Wednesday, May 17, 2017

Caliph Stork by Wilhelm Hauff, Illustrated by Anton Lomaev

We discovered this gorgeous picture book just the other day and had to share the illustrations and this lesser-known fairy tale, The Story of Caliph Stork.

It may sound familiar as a version of the fairy tale was include in Andrew Lang's Green Fairy Book, but with such rich fodder for illustrators, and such a funny tale for storytellers to have fun with, it's surprising this isn't more well known.


The fairy tale actually has a distinct origin, written by German writer Wilhelm Hauff for his Märchen almanach auf das Jahr 1826 (Fairytale Almanac of 1826). (The Green Fairy Book retells story in chapters.)


Set in the nebulous 'Orient' (something the romantics were fascinated by, even though it was a fantasy) the plot could easily (today) be mistaken for something out of 1001 Nights. Source notes from one writer/storyteller, Aaron Shepard, who has won honors from the American Folklore Society, retold and published this tale (with very different, but also lovely illustrations by Alisher Dianov) tell us that despite it's German origin, that this tale is now told in the Middle East and has become part of their folklore!

Wow.



From Shepard's notes:
This tale—usually called “The Calif Stork” or “The Stork Calif”—is often classified as a folktale of Iraq; and folklorist Harold Courlander, who heard it twice from Muslim storytellers, believes it to be widely told in the Middle East. Yet its origin is The Caravan, a book of original fairy tales by nineteenth-century German writer Wilhelm Hauff. While folktales often make their way into written literature, in this case a written work has passed into folklore. My own retelling draws from both original and retold versions. 
The calif in this tale is patterned after Harun al-Rashid, made popular in the pages of The Thousand and One Nights.
The plot essentially goes :
The Caliph of Baghdad comes across a mysterious powder with an incantation on the bottle. It is said it can turn someone into any animal they wish. They must not, however, forget the incantation so they can turn back but above all, they must not laugh while as animals or they will be trapped in that form forever. Of course the Caliph (and his Vizier) become storks and get stuck. On a quest to find a cure, the encounter a large sad, owl, who tells them she is really the Princess of India, transformed by an evil imposter wizard, who now sits on the throne. They see an opportunity, via sneaky animal-eavesdropping and spy work, to become human again but there's a tricky clause in that one of them needs to promise his hand in marriage to the owl - without seeing what she looks like - otherwise the reversing will fail. All goes well and, of course, the princess is gorgeous, so the anxious Caliph is relieved.

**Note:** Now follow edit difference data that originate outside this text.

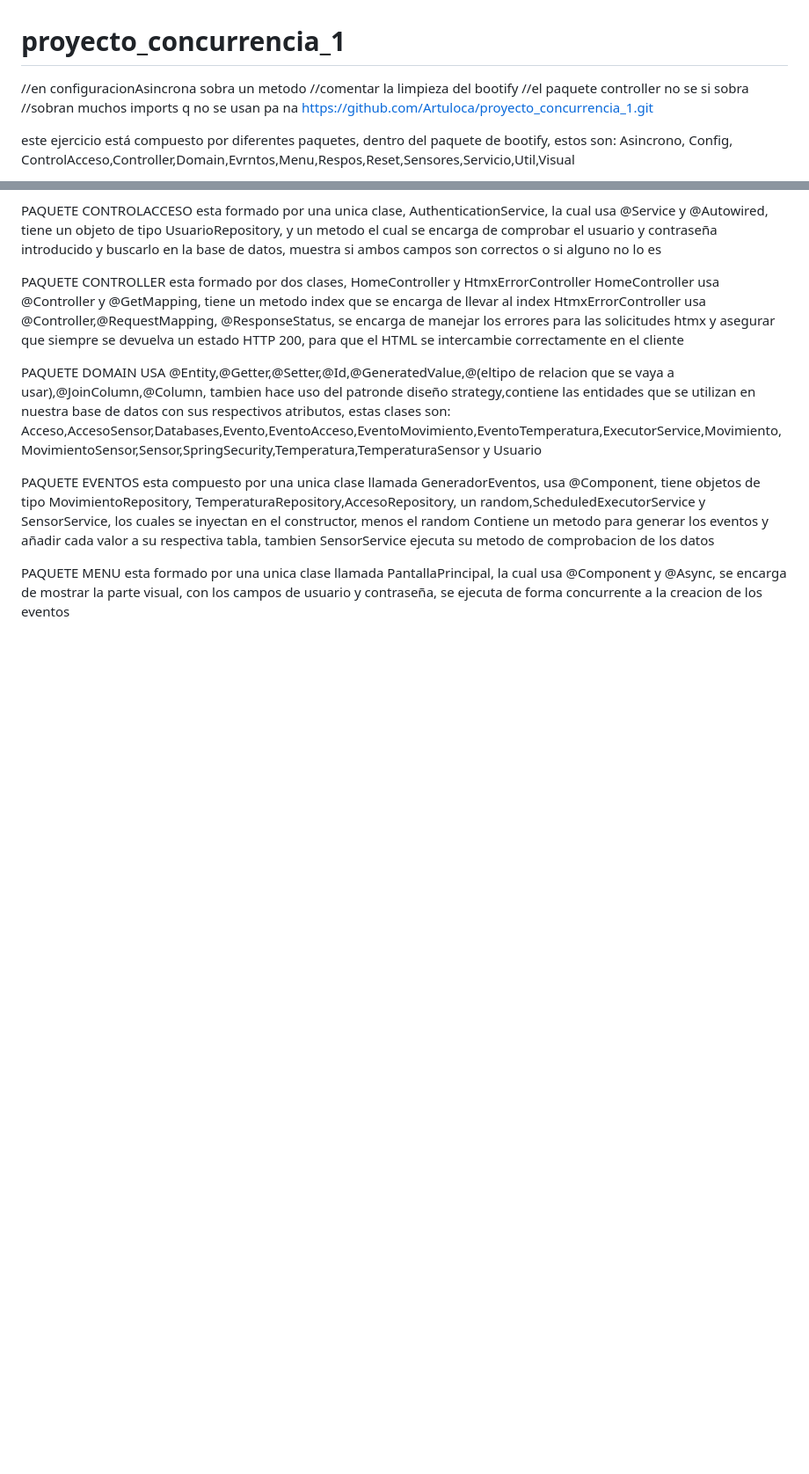
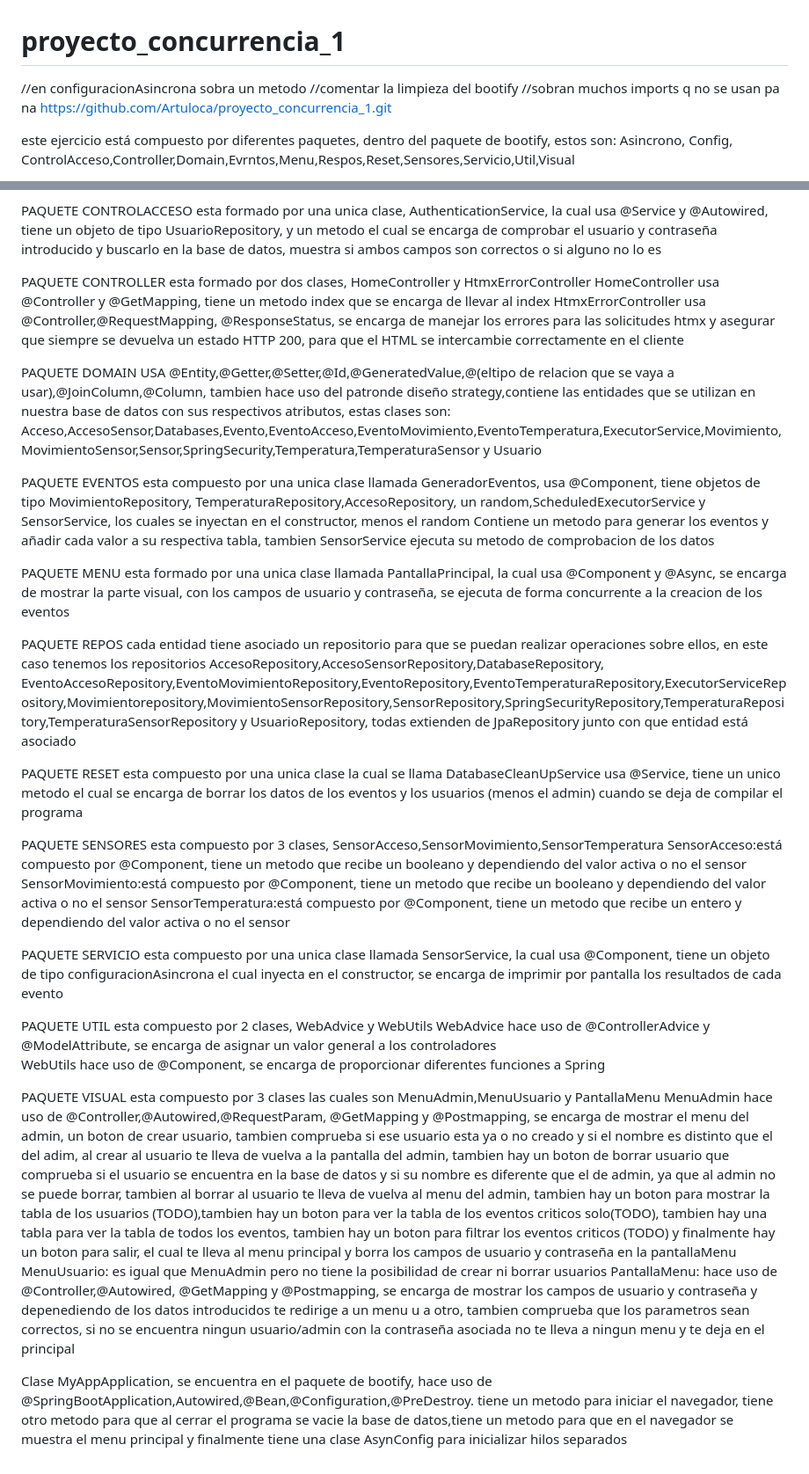
Before and after one commit to Artuloca/proyecto_concurrencia_1, a Markdown page: README.md, 2 parts joined by grey strips. Shown at 88% size. GitHub-like rendering; blank space fills up the shorter version.

Commit message:
todos los paquetes README.md

```diff
--- a/README.md
+++ b/README.md
@@ -1,7 +1,6 @@
 # proyecto_concurrencia_1
 //en configuracionAsincrona sobra un metodo
 //comentar la limpieza del bootify
-//el paquete controller no se si sobra
 //sobran muchos imports q no se usan pa na
 https://github.com/Artuloca/proyecto_concurrencia_1.git
 
@@ -33,3 +32,31 @@ Contiene un metodo para generar los eventos y añadir cada valor a su respectiva
 
 PAQUETE MENU
 esta formado por una unica clase llamada PantallaPrincipal, la cual usa @Component y @Async, se encarga de mostrar la parte visual, con los campos de usuario y contraseña, se ejecuta de forma concurrente a la creacion de los eventos
+
+PAQUETE REPOS
+cada entidad tiene asociado un repositorio para que se puedan realizar operaciones sobre ellos, en este caso tenemos los repositorios AccesoRepository,AccesoSensorRepository,DatabaseRepository, EventoAccesoRepository,EventoMovimientoRepository,EventoRepository,EventoTemperaturaRepository,ExecutorServiceRepository,Movimientorepository,MovimientoSensorRepository,SensorRepository,SpringSecurityRepository,TemperaturaRepository,TemperaturaSensorRepository y UsuarioRepository, todas extienden de JpaRepository junto con que entidad está asociado
+
+PAQUETE RESET
+esta compuesto por una unica clase la cual se llama DatabaseCleanUpService usa @Service, tiene un unico metodo el cual se encarga de borrar los datos de los eventos y los usuarios (menos el admin) cuando se deja de compilar el programa
+
+PAQUETE SENSORES
+esta compuesto por 3 clases, SensorAcceso,SensorMovimiento,SensorTemperatura
+SensorAcceso:está compuesto por @Component, tiene un metodo que recibe un booleano y dependiendo del valor activa o no el sensor
+SensorMovimiento:está compuesto por @Component, tiene un metodo que recibe un booleano y dependiendo del valor activa o no el sensor
+SensorTemperatura:está compuesto por @Component, tiene un metodo que recibe un entero y dependiendo del valor activa o no el sensor
+
+PAQUETE SERVICIO
+esta compuesto por una unica clase llamada SensorService, la cual usa @Component, tiene un objeto de tipo configuracionAsincrona el cual inyecta en el constructor, se encarga de imprimir por pantalla los resultados de cada evento
+
+PAQUETE UTIL
+esta compuesto por 2 clases, WebAdvice y WebUtils
+WebAdvice hace uso de @ControllerAdvice y @ModelAttribute, se encarga de asignar un valor general a los controladores
+WebUtils hace uso de @Component, se encarga de proporcionar diferentes funciones a Spring
+
+PAQUETE VISUAL
+esta compuesto por 3 clases las cuales son MenuAdmin,MenuUsuario y PantallaMenu
+MenuAdmin hace uso de @Controller,@Autowired,@RequestParam, @GetMapping y @Postmapping, se encarga de mostrar el menu del admin, un boton de crear usuario, tambien comprueba si ese usuario esta ya o no creado y si el nombre es distinto que el del adim, al crear al usuario te lleva de vuelva a la pantalla del admin, tambien hay un boton de borrar usuario que comprueba si el usuario se encuentra en la base de datos y si su nombre es diferente que el de admin, ya que al admin no se puede borrar, tambien al borrar al usuario te lleva de vuelva al menu del admin, tambien hay un boton para mostrar la tabla de los usuarios (TODO),tambien hay un boton para ver la tabla de los eventos criticos solo(TODO), tambien hay una tabla para ver la tabla de todos los eventos, tambien hay un boton para filtrar los eventos criticos (TODO) y finalmente hay un boton para salir, el cual te lleva al menu principal y borra los campos de usuario y contraseña en la pantallaMenu
+MenuUsuario: es igual que MenuAdmin pero no tiene la posibilidad de crear ni borrar usuarios
+PantallaMenu: hace uso de @Controller,@Autowired, @GetMapping y @Postmapping, se encarga de mostrar los campos de usuario y contraseña y depenediendo de los datos introducidos te redirige a un menu u a otro, tambien comprueba que los parametros sean correctos, si no se encuentra ningun usuario/admin con la contraseña asociada no te lleva a ningun menu y te deja en el principal
+
+Clase MyAppApplication, se encuentra en el paquete de bootify, hace uso de @SpringBootApplication,Autowired,@Bean,@Configuration,@PreDestroy. tiene un metodo para iniciar el navegador, tiene otro metodo para que al cerrar el programa se vacie la base de datos,tiene un metodo para que en el navegador se muestra el menu principal y finalmente tiene una clase AsynConfig para inicializar hilos separados
```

If the illustration style of the images posted here, looks familiar it's because Anton Lomaev's illustrations for The Wild Swans have been circulating the internet constantly for about three years now, never failing to catch the eye (especially with all the golds and fire colors he includes in his images for that particular fairy tale. This one, however, is ultimately dominated by blues and mystery...





As an interesting tag to the tale, the sorcerer is sentenced to death while his son is given the choice of death or to smell the same black powder and become an animal forever. The son chooses the powder and becomes their pet, displayed in a cage in the garden for all to see. 
We love the last illustration in which the Caliph is making his children laugh by making fun of the Vizier when he was a stork. (And the Vizier is threatening to find that powder again as a result.)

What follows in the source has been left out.